Since his arrival at the club, Alex Neil has wasted no time in placing the emphasis on results rather than aesthetics, but this was a classic example of the other side of the coin, where a team ticks every box except for the most important one: capitalising on chances created and ensuring that you don’t leave the field wondering about what might have been.
After turning in one of our worst performances of the season and being soundly beaten by Lincoln when they came to the SOL, this was a chance to put that memory to bed and keep ourselves ahead of the chasing pack.
Instead, it turned into an echo of the 0-0 against Charlton, a result you might file under ‘decent away point’ if we were only midway through the season, but at this stage, felt like another missed opportunity.
Pre-match, the standout point was the omission of Jay Matete from the starting XI, as Dan Neil was brought back into to partner Corry Evans, and to say it was baffling would be an understatement. Matete would surely have been the perfect foil for Dan Neil in the middle of the park, having shown some impressive qualities during his short time at the club so far, but evidently, the boss saw things differently.
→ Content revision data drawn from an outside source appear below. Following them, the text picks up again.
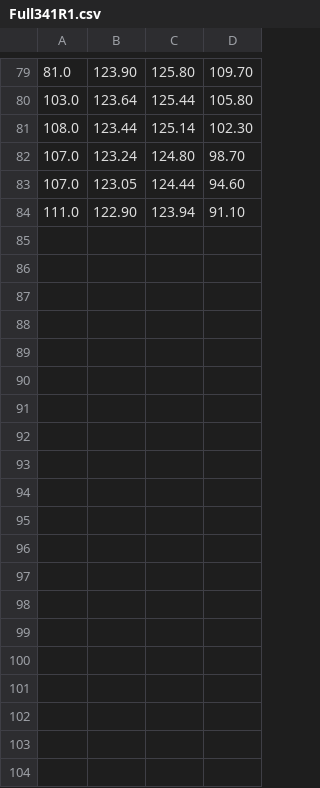
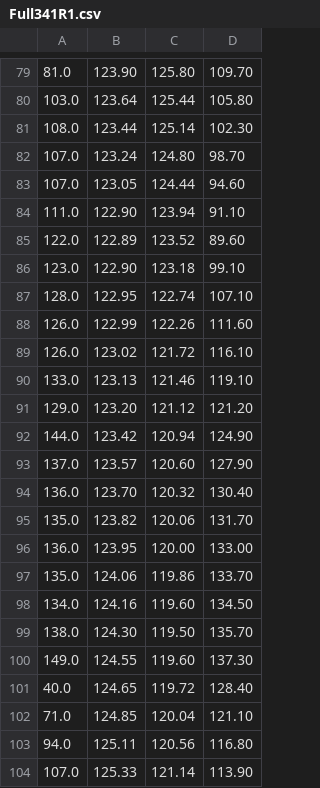
Before and after one commit to mdivband/hut, a CSV file: server/Full341R1.csv, drawn as a sheet; only a part is shown, gaps mark what is left out; the diff covers the shown part only.

```diff
--- a/server/Full341R1.csv
+++ b/server/Full341R1.csv
@@ -84 +84,21 @@
 111.0, 122.90, 123.94, 91.10
+122.0, 122.89, 123.52, 89.60
+123.0, 122.90, 123.18, 99.10
+128.0, 122.95, 122.74, 107.10
+126.0, 122.99, 122.26, 111.60
+126.0, 123.02, 121.72, 116.10
+133.0, 123.13, 121.46, 119.10
+129.0, 123.20, 121.12, 121.20
+144.0, 123.42, 120.94, 124.90
+137.0, 123.57, 120.60, 127.90
+136.0, 123.70, 120.32, 130.40
+135.0, 123.82, 120.06, 131.70
+136.0, 123.95, 120.00, 133.00
+135.0, 124.06, 119.86, 133.70
+134.0, 124.16, 119.60, 134.50
+138.0, 124.30, 119.50, 135.70
+149.0, 124.55, 119.60, 137.30
+40.0, 124.65, 119.72, 128.40
+71.0, 124.85, 120.04, 121.10
+94.0, 125.11, 120.56, 116.80
+107.0, 125.33, 121.14, 113.90
```
Also changed, not shown: 12 added rows elsewhere in this file, server/Full341R2.csv, server/Full341R3.csv, 18 other files.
How Sunderland failed to score in the first half is a question that Alex Neil may well ponder for some time, as he continues to grapple with the balance between defensive solidity & attacking prowess. There is no doubt that the standard of performance, overall, was higher than in recent matches, but finding the right balance is not easy, with so little time left.
With a three-man central defence looking solid, and Patrick Roberts and Jack Clarke forming what looked like an exciting attacking trio either side of Ross Stewart, the first forty-five minutes could’ve seen us essentially out of sight, were it not for a glaring lack of composure at crucial moments.
There was much to admire in terms of build-up, as the likes of Dennis Cirkin were given license to push forward and stretch the home team, but, as was the case when we visited The Valley, the killer touch was missing.
The impressive Jack Clarke, in particular, spurned two or three glorious chances, as the Lincoln goal was somehow not breached, and Patrick Roberts almost prodded home the opener from a Clarke cross as we hammered on the door. Chances also came and went for Luke O’Nien and Ross Stewart, but to no avail, as we headed for the interval at 0-0.
The second half followed largely the same pattern as the first, as we continued to probe & play with purpose, but without managing to convert it into a lead. Lincoln seldom threatened themselves, but Anthony Patterson showed plenty of alertness to produce a superb save from a Liam Cullen header, having been relatively untroubled beforehand.
The near-miss theme of the afternoon was encapsulated by a stunning save that Jordan Wright was able to pull off, as he dived full-length to prevent a Stewart header from nestling in the bottom corner as the game headed towards its conclusion, which had been preceded by a Jermain Defoe shot that went wide after a lovely pass from Roberts.
These were chances that really seemed to sum up our afternoon: close, but not quite close enough, and as the final whistle blew, there was a sense of relief that the teams around us hadn’t upheld their end of the bargain, leaving us in 6th place at the close of play.
There were certainly some positives to take away from this game, despite the fact that it ended in a stalemate.
Roberts and Clarke are certainly showing their worth following their January arrivals, and could well be first-choice selections for the remaining games; Anthony Patterson is looking like an increasingly secure presence in goal, and it was good to see Callum Doyle get a run-out, albeit in the briefest of cameos towards the end.
With no game next weekend, we now find ourselves in a state of limbo ahead of Gillingham’s visit to Wearside on April 2nd.
At the moment, it looks like one from three between ourselves, Sheffield Wednesday, and Wycombe who are vying for that fourth playoff spot, and the pressure on the remaining fixtures, particularly at home, is going to be huge.
Let’s hope that our new-found resilience can hold steady, because we will certainly need every ounce of it when we resume our league campaign after a weekend off.